The search for dark matter and dark energy

Tuesday 17th May, 2016


Our speaker was Professor Lance Miller from the Physics Department at Oxford University who came to talk to us about "The search for dark energy and dark matter". He said that he has been at Oxford University for 20 years and considers himself an observer rather than a theoretician as he studies observational evidence.

He began by explaining that dark matter was first formally proposed by the Swiss astrophysicist Professor Franz Zwicky in 1933 whilst he was working at the California Institute of Technology. Prof Zwicky was studying the movement of galaxies in a cluster of galaxies called the Coma Cluster and found that they were moving so fast that the cluster should not be able to stay together as it did — the galaxies should be flung off into the surrounding space. As the gravitational force that kept all the galaxies together is related to the amount of mass the cluster has as a whole he reasoned that there must be some missing mass present in the cluster that he could not detect. He called this invisible material "dunkle Materie" or dark matter.

Professor Miller then went on to say that the presence of dark matter only can be inferred by its gravitational effects on the normal matter we can actually observe. The mysterious material known as dark matter does not interact with normal matter and neither does it emit or absorb light. However, by studying how galaxies move within a cluster or the motions of stars within a galaxy, scientists can calculate the amount of dark matter needed to keep everything made of normal matter in stable orbits.

Another way of studying how much dark matter is present in a cluster of galaxies is by measuring how light from a distance source from behind the galaxy cluster is distorted as it moves past the cluster. The mass of the galaxy cluster actually distorts the space around it just like a heavy ball on a rubber sheet, so the paths of any light rays travelling near the galaxy cluster are also bent. This effect, known as weak gravitational lensing is what Professor Miller specialises in to study dark matter. He told us that the current consensus for the ratio of dark matter to normal matter is roughly five to one with ordinary matter making up 4.9% of the Universe's mass and dark matter adding another 26.8%. He added that this leaves another 68.3% still unaccounted for.

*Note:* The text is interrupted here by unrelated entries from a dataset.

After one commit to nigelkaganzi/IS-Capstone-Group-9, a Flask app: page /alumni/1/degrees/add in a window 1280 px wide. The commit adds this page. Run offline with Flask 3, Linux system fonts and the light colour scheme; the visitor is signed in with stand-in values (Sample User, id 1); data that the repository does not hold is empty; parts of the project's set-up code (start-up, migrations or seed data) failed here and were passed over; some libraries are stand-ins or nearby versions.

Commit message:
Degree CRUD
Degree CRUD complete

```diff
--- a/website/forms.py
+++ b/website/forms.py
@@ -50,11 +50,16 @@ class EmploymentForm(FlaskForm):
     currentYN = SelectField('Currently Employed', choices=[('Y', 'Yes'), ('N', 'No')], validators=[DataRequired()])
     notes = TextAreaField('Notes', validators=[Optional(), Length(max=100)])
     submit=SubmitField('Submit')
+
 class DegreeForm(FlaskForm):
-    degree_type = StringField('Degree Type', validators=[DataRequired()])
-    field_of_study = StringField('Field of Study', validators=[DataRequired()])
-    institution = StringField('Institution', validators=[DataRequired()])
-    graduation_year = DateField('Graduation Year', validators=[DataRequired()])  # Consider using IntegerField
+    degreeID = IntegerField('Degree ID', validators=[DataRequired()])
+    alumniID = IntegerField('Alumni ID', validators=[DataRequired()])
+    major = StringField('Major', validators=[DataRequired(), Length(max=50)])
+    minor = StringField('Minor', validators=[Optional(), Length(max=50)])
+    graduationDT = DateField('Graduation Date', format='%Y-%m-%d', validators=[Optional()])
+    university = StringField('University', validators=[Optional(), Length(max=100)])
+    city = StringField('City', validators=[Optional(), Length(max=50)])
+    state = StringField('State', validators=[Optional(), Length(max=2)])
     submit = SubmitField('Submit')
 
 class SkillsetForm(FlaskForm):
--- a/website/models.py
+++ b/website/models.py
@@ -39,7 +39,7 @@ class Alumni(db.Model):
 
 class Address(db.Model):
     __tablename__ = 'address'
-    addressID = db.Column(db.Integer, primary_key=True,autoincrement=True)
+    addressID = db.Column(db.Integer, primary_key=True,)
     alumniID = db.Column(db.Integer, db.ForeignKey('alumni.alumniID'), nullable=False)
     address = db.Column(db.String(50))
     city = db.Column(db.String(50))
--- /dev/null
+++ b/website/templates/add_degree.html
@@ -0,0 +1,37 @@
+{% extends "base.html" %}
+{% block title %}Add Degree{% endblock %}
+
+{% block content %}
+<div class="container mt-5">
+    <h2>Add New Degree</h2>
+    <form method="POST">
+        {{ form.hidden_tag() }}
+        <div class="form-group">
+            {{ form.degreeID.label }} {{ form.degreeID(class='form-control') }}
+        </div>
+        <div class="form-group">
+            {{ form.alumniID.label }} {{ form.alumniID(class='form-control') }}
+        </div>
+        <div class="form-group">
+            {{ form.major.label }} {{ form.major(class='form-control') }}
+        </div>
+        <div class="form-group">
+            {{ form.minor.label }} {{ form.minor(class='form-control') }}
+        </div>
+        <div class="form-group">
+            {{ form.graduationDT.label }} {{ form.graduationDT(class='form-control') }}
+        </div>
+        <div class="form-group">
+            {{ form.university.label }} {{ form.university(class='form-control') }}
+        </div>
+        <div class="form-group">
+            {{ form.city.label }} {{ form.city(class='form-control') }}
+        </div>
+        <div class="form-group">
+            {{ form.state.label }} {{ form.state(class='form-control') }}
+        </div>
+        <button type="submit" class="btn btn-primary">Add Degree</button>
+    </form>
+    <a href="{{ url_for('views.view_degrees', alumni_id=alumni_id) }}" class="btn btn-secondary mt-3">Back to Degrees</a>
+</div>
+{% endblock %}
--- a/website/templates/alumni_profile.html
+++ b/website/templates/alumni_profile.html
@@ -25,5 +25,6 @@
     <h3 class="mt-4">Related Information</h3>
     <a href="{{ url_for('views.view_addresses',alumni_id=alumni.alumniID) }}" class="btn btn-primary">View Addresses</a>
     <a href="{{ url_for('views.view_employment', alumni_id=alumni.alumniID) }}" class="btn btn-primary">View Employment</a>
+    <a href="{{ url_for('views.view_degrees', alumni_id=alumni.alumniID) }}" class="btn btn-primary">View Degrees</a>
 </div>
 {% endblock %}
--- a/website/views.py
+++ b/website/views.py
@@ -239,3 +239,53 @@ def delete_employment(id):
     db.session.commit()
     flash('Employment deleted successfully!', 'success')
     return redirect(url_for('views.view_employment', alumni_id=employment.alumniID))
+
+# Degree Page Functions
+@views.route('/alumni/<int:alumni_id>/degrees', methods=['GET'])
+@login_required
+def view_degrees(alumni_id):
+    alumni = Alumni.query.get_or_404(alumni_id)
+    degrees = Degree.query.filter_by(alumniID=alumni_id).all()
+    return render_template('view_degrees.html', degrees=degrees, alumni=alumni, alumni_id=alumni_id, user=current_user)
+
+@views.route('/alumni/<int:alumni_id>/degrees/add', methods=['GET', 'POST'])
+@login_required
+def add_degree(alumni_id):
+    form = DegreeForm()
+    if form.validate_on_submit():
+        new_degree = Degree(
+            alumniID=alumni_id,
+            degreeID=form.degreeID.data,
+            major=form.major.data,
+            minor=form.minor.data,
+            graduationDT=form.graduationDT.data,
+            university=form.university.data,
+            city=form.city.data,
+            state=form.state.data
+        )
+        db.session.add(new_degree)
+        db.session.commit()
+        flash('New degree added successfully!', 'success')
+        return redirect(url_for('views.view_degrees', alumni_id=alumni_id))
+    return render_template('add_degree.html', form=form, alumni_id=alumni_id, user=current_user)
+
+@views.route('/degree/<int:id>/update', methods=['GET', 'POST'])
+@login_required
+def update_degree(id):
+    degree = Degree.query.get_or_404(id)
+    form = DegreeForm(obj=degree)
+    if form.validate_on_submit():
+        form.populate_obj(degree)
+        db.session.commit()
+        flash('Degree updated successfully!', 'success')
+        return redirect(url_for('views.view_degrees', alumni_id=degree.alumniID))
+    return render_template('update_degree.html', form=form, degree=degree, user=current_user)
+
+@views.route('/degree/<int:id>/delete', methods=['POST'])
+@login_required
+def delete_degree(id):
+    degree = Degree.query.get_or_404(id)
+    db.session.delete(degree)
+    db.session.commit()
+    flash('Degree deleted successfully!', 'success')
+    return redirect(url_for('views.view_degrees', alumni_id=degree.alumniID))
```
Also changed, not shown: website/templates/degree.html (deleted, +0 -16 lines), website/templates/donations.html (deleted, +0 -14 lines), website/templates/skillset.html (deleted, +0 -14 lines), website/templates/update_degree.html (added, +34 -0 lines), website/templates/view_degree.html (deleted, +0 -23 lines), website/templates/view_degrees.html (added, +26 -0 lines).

In 1929 the astronomer Edwin Hubble used his observations of distant galaxies to confirm that the Universe was expanding in all directions. Then in 1998 a team of scientists studying distant exploding stars found that the acceleration was not constant but was actually speeding up. The name of this new property of the Universe i.e. "dark energy" was given by the cosmologist Michael Turner from the University of Chicago in the same year as its discovery.

Professor Miller admitted that scientists do not know or understand what this mysterious force is but is hoping that two projects in particular will help. The first is the Large Synoptic Survey Telescope which is currently being constructed in Chile and the other is a European Space Agency spacecraft named Euclid that will probably launch in 2021.


This article was written for the club news column of the Stratford Herald. The actual lecture explained the subject at a deeper level.